According to blogger Trinimuse, “The first venue for this venture was constructed at Warner Street, New Town, a short distance away from the Jeffers’ home. For some reason the building was called a ‘breakfast shed’ despite the fact that it was to provide lunch. This ‘breakfast shed’ immediately became popular with the school children of the surrounding New Town and Woodbrook districts. Not long afterwards came the main Breakfast Centre on Edward Street which supplied other venues. Nevertheless, it became a popular sport for the children of the city who flocked there for perhaps their major meal of the day. In this time of abject poverty, when many of the nation’s school children went without the benefit of a mid-day meal, the school kids of Port of Spain were not so deprived. Our internationally known Breakfast Shed is derived from or commemorates these beginnings.”
Now isn’t that nice? To know that you are eating at a place that was founded with such a noble mission, and has since turned into somewhat of a local institution? Well, at least I think so.. What’s just as notable is the fact that the women working there are the direct descendants of the women who worked at the Breakfast Sheds of long ago.
The piece of information that I’m missing here is how the Breakfast Shed went from being a place that fed impoverished school children, to a place where port workers and ‘common folk’ came to eat lunch. I suppose when Breakfast Sheds started to spring up in different locations, their purposes/clientele changed as well.. Does anyone have another explanation?
It wasn’t until I read an article in MACO Magazine that I learned that during the reconstruction of the International Waterfront Center, the Breakfast Shed had also undergone a rebranding, and was now “Femmes du Chalet.” (seriously? ha!) Thankfully, it doesn’t seem like the new name has caught on, as everyone still refers to by its original name.
I think that whoever was in charge of the Breakfast Shed’s ‘rebranding’ should’ve focused on preserving the venue’s historical/cultural significance instead of trying change its whole identity..and while they were at it, they should’ve also paid tribute to its founder – Audrey Jeffers. Just a thought..! When I went back to my colleagues and told them what I had found, they were all surprised to learn that the Breakfast Shed was actually founded to provide meals to needy school children – it’s a shame that even locals don’t know about the Breakfast Shed’s humble beginnings,,much less ‘foreigners’ like me. Knowing the history behind this venue, makes eating there that much more..well, special.
Anyway, if you go..plan on spending about $60TT for a meal,, MACO Magazine suggests $40..but whenever I go, I spend an average of $60-$70 including a drink – maybe i just have expensive taste? You will find that the vendors serve relatively similar dishes..the trick is to take a walk around and find the mounds of food that are most appealing to you!

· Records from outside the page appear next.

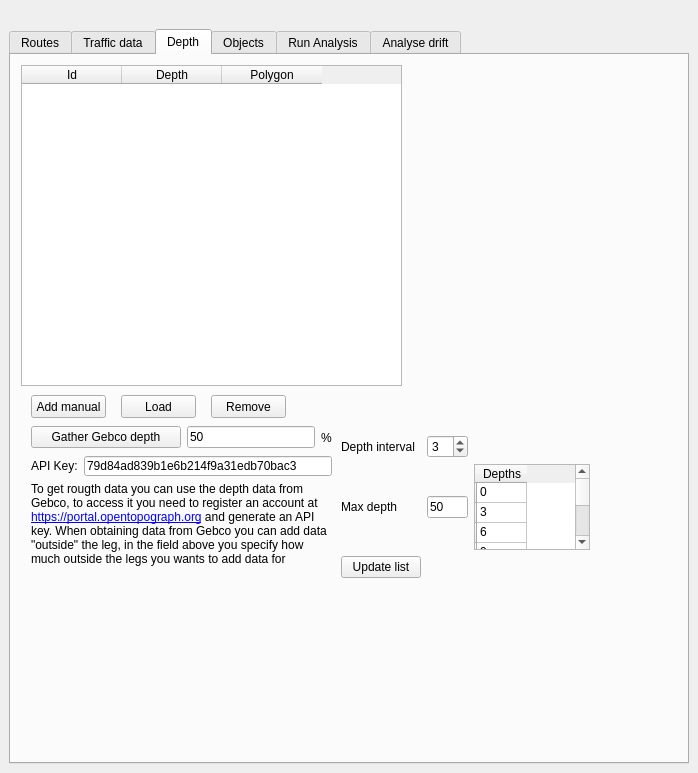
Above: omrat_base.ui from axelande/OMRAT before the change. Below: the same form after it.
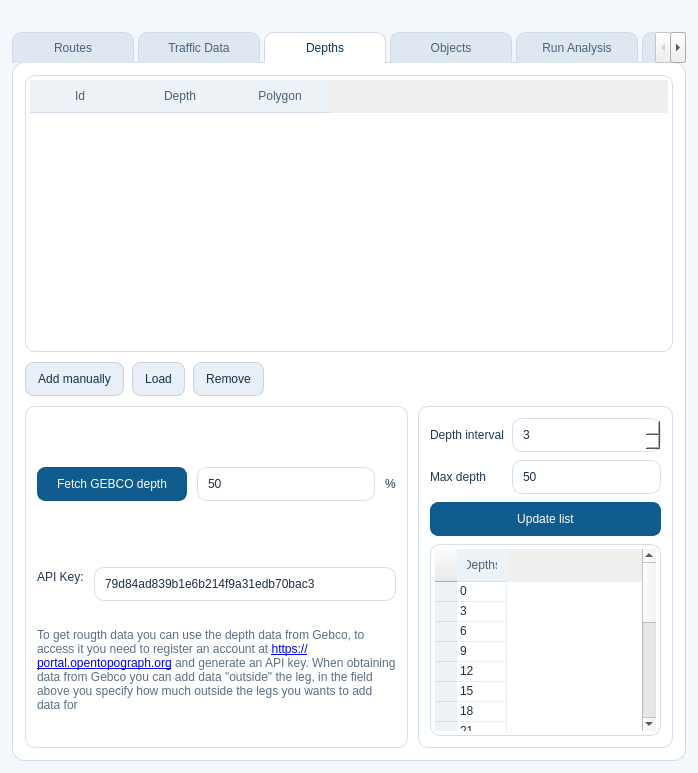
That is the form after the change. The open tabs and pages were chosen to show the change.

Diff of the .ui file:
```diff
--- a/omrat_base.ui
+++ b/omrat_base.ui
@@ -13,12 +13,193 @@
   <property name="windowTitle">
    <string>Open Maritime Risk Analysis Tool</string>
   </property>
+  <property name="styleSheet">
+   <string notr="true">QDockWidget {
+    background: #f4f7fb;
+    color: #203244;
+    font: 9pt &quot;Segoe UI&quot;;
+}
+
+QDockWidget::title {
+    background: #0f3557;
+    color: #ffffff;
+    text-align: left;
+    padding: 10px 14px;
+    font: 600 10pt &quot;Segoe UI Semibold&quot;;
+}
+
+QWidget#dockWidgetContents {
+    background: qlineargradient(x1:0, y1:0, x2:1, y2:1,
+                                stop:0 #f7fafd, stop:1 #eef3f8);
+}
+
+QTabWidget::pane {
+    border: 1px solid #cfdae6;
+    border-radius: 12px;
+    background: #ffffff;
+    top: -1px;
+}
+
+QTabBar::tab {
+    background: #dfe7f0;
+    color: #49627b;
+    border: 1px solid #cfdae6;
+    border-bottom: none;
+    border-top-left-radius: 10px;
+    border-top-right-radius: 10px;
+    padding: 8px 14px;
+    margin-right: 4px;
+    min-width: 92px;
+}
+
+QTabBar::tab:selected {
+    background: #ffffff;
+    color: #0f3557;
+    font: 600 9pt &quot;Segoe UI Semibold&quot;;
+}
+
+QTabBar::tab:hover:!selected {
+    background: #e8eef5;
+}
+
+QPushButton {
+    background: #e9eff6;
+    color: #17324d;
+    border: 1px solid #c8d4e1;
+    border-radius: 8px;
+    padding: 7px 12px;
+    min-height: 18px;
+}
+
+QPushButton:hover {
+    background: #dbe7f3;
+}
+
+QPushButton:pressed {
+    background: #ccd8e7;
+}
+
+QPushButton#pbRunModel,
+QPushButton#pbRunDriftAnalysis,
+QPushButton#pbUpdateAIS,
+QPushButton#pbGetGebcoDephts,
+QPushButton#PBUpdateDepthIntervals {
+    background: #0f5b8d;
+    color: #ffffff;
+    border-color: #0f5b8d;
+    font: 600 9pt &quot;Segoe UI Semibold&quot;;
+}
+
+QPushButton#pbRunModel:hover,
+QPushButton#pbRunDriftAnalysis:hover,
+QPushButton#pbUpdateAIS:hover,
+QPushButton#pbGetGebcoDephts:hover,
+QPushButton#PBUpdateDepthIntervals:hover {
+    background: #0d6fa9;
+}
+
+QLineEdit,
+QComboBox,
+QSpinBox,
+QTableWidget,
+QWidget#scrollAreaWidgetContents,
+QWidget#scrollAreaWidgetContents_2,
+QWidget#verticalLayoutWidget,
+QWidget#gridLayoutWidget,
+QWidget#verticalWidget {
+    background: #ffffff;
+    border: 1px solid #d5dfe9;
+    border-radius: 10px;
+    color: #1f2f40;
+}
+
+QLineEdit,
+QComboBox,
+QSpinBox {
+    padding: 6px 8px;
+    min-height: 20px;
+}
+
+QLineEdit:focus,
+QComboBox:focus,
+QSpinBox:focus {
+    border: 1px solid #0f5b8d;
+}
+
+QLineEdit:disabled {
+    background: #eef2f6;
+    color: #647789;
+}
+
+QScrollArea {
+    border: none;
+    background: transparent;
+}
+
+QTableWidget {
+    alternate-background-color: #f6f9fc;
+    gridline-color: #e7edf4;
+    padding: 4px;
+}
+
+QHeaderView::section {
+    background: #edf2f7;
+    color: #4b6177;
+    border: none;
+    border-bottom: 1px solid #d5dfe9;
+    padding: 7px 10px;
+    font: 600 9pt &quot;Segoe UI Semibold&quot;;
+}
+
+QLabel {
+    color: #24384b;
+}
+
+QLabel#laDir1,
+QLabel#laDir2,
+QLabel#label_drift_title {
+    color: #0f3557;
+    background: #eef5fb;
+    border: 1px solid #d9e6f2;
+    border-radius: 10px;
+    padding: 10px;
+    font: 600 10pt &quot;Segoe UI Semibold&quot;;
+}
+
+QLabel#label_drift_description,
+QLabel#label_43 {
+    color: #5c6f84;
+    line-height: 1.4;
+}
+
+QToolTip {
+    background: #0f3557;
+    color: #ffffff;
+    border: none;
+    padding: 6px 8px;
+}</string>
+  </property>
   <widget class="QWidget" name="dockWidgetContents">
    <layout class="QGridLayout" name="gridLayout">
+    <property name="leftMargin">
+     <number>12</number>
+    </property>
+    <property name="topMargin">
+     <number>12</number>
+    </property>
+    <property name="rightMargin">
+     <number>12</number>
+    </property>
+    <property name="bottomMargin">
+     <number>12</number>
+    </property>
+    <property name="spacing">
+     <number>0</number>
+    </property>
     <item row="5" column="0">
      <layout class="QHBoxLayout" name="horizontalLayout">
       <property name="sizeConstraint">
-       <enum>QLayout::SetFixedSize</enum>
+       <enum>QLayout::SetDefaultConstraint</enum>
       </property>
       <property name="leftMargin">
        <number>0</number>
@@ -703,7 +884,7 @@
         </widget>
         <widget class="QWidget" name="Traffic_tab">
          <attribute name="title">
-          <string>Traffic data</string>
+                    <string>Traffic Data</string>
          </attribute>
          <layout class="QVBoxLayout" name="verticalLayout_3">
           <item>
@@ -767,17 +948,26 @@
         </widget>
         <widget class="QWidget" name="depths">
          <attribute name="title">
-          <string>Depth</string>
+          <string>Depths</string>
          </attribute>
+         <layout class="QVBoxLayout" name="verticalLayout_depths">
+          <property name="leftMargin">
+           <number>12</number>
+          </property>
+          <property name="topMargin">
+           <number>12</number>
+          </property>
+          <property name="rightMargin">
+           <number>12</number>
+          </property>
+          <property name="bottomMargin">
+           <number>12</number>
+          </property>
+          <property name="spacing">
+           <number>10</number>
+          </property>
+          <item>
          <widget class="QTableWidget" name="twDepthList">
-          <property name="geometry">
-           <rect>
-            <x>10</x>
-            <y>10</y>
-            <width>381</width>
-            <height>321</height>
-           </rect>
-          </property>
           <column>
            <property name="text">
             <string>Id</string>
@@ -794,55 +984,71 @@
            </property>
           </column>
          </widget>
-         <widget class="QPushButton" name="pbRemoveDepth">
-          <property name="geometry">
-           <rect>
-            <x>200</x>
-            <y>340</y>
-            <width>75</width>
-            <height>23</height>
-           </rect>
-          </property>
-          <property name="text">
-           <string>Remove</string>
-          </property>
-         </widget>
+          </item>
+          <item>
+           <layout class="QHBoxLayout" name="horizontalLayout_depth_actions">
+            <property name="spacing">
+             <number>8</number>
+            </property>
+            <item>
          <widget class="QPushButton" name="pbAddSimpleDepth">
-          <property name="geometry">
-           <rect>
-            <x>20</x>
-            <y>340</y>
-            <width>75</width>
-            <height>23</height>
-           </rect>
-          </property>
           <property name="text">
-           <string>Add manual</string>
-          </property>
-         </widget>
+               <string>Add manually</string>
+              </property>
+             </widget>
+            </item>
+            <item>
          <widget class="QPushButton" name="pbLoadDepth">
-          <property name="geometry">
-           <rect>
-            <x>110</x>
-            <y>340</y>
-            <width>75</width>
-            <height>23</height>
-           </rect>
-          </property>
           <property name="text">
            <string>Load</string>
           </property>
          </widget>
+            </item>
+            <item>
+             <widget class="QPushButton" name="pbRemoveDepth">
+              <property name="text">
+               <string>Remove</string>
+              </property>
+             </widget>
+            </item>
+            <item>
+             <spacer name="horizontalSpacer_depth_actions">
+              <property name="orientation">
+               <enum>Qt::Horizontal</enum>
+              </property>
+              <property name="sizeHint" stdset="0">
+               <size>
+                <width>40</width>
+                <height>20</height>
+               </size>
+              </property>
+             </spacer>
+            </item>
+           </layout>
+          </item>
+          <item>
+           <layout class="QHBoxLayout" name="horizontalLayout_depth_panels" stretch="3,2">
+            <property name="spacing">
+             <number>10</number>
+            </property>
+            <item>
          <widget class="QWidget" name="verticalLayoutWidget">
-          <property name="geometry">
-           <rect>
-            <x>20</x>
-            <y>370</y>
-            <width>301</width>
-            <height>141</height>
-           </rect>
-          </property>
           <layout class="QVBoxLayout" name="verticalLayout_8">
+               <property name="leftMargin">
+                <number>12</number>
+               </property>
+               <property name="topMargin">
+                <number>12</number>
+               </property>
+               <property name="rightMargin">
+                <number>12</number>
+               </property>
+               <property name="bottomMargin">
+                <number>12</number>
+               </property>
+               <property name="spacing">
+                <number>10</number>
+               </property>
            <item>
             <layout class="QHBoxLayout" name="horizontalLayout_12">
              <item>
@@ -854,7 +1060,7 @@
                 </size>
                </property>
                <property name="text">
-                <string>Gather Gebco depth</string>
+                    <string>Fetch GEBCO depth</string>
                </property>
               </widget>
              </item>
@@ -916,16 +1122,28 @@
            </item>
           </layout>
          </widget>
+            </item>
+            <item>
          <widget class="QWidget" name="gridLayoutWidget">
-          <property name="geometry">
-           <rect>
-            <x>330</x>
-            <y>380</y>
-            <width>249</width>
-            <height>143</height>
-           </rect>
-          </property>
           <layout class="QGridLayout" name="gridLayout_3">
+               <property name="leftMargin">
+                <number>12</number>
+               </property>
+               <property name="topMargin">
+                <number>12</number>
+               </property>
+               <property name="rightMargin">
+                <number>12</number>
+               </property>
+               <property name="bottomMargin">
+                <number>12</number>
+               </property>
+               <property name="horizontalSpacing">
+                <number>8</number>
+               </property>
+               <property name="verticalSpacing">
+                <number>8</number>
+               </property>
            <item row="1" column="0">
             <widget class="QLabel" name="label_47">
              <property name="text">
@@ -933,7 +1151,7 @@
              </property>
             </widget>
            </item>
-           <item row="2" column="0">
+               <item row="2" column="0" colspan="2">
             <widget class="QPushButton" name="PBUpdateDepthIntervals">
              <property name="text">
               <string>Update list</string>
@@ -964,7 +1182,7 @@
              </property>
             </widget>
            </item>
-           <item row="1" column="2">
+               <item row="3" column="0" colspan="2">
             <widget class="QTableWidget" name="TWDepthIntervals">
              <attribute name="horizontalHeaderMinimumSectionSize">
               <number>20</number>
@@ -1167,6 +1385,10 @@
            </item>
           </layout>
          </widget>
+            </item>
+           </layout>
+          </item>
+         </layout>
         </widget>
         <widget class="QWidget" name="objects">
          <attribute name="title">
@@ -1646,7 +1868,7 @@
         </widget>
         <widget class="QWidget" name="analyse_drift_tab">
          <attribute name="title">
-          <string>Analyse drift</string>
+                    <string>Drift Analysis</string>
          </attribute>
          <layout class="QVBoxLayout" name="verticalLayout_9">
           <item>
```
Left out of the diff: 107 changed lines with no effect on the pictures. Lines whose indentation alone changed are shown as unchanged.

That’s what I do! (The Breakfast Shed is located off of Wrightson Road and adjacent to the gov’t complex in the International Waterfront Center).
I’ll end this post with a youtube video I found of an American travel journalist who visited the Breakfast Shed. Check it out! It’s so strange hearing an American talking about callaloo and pelau. haha..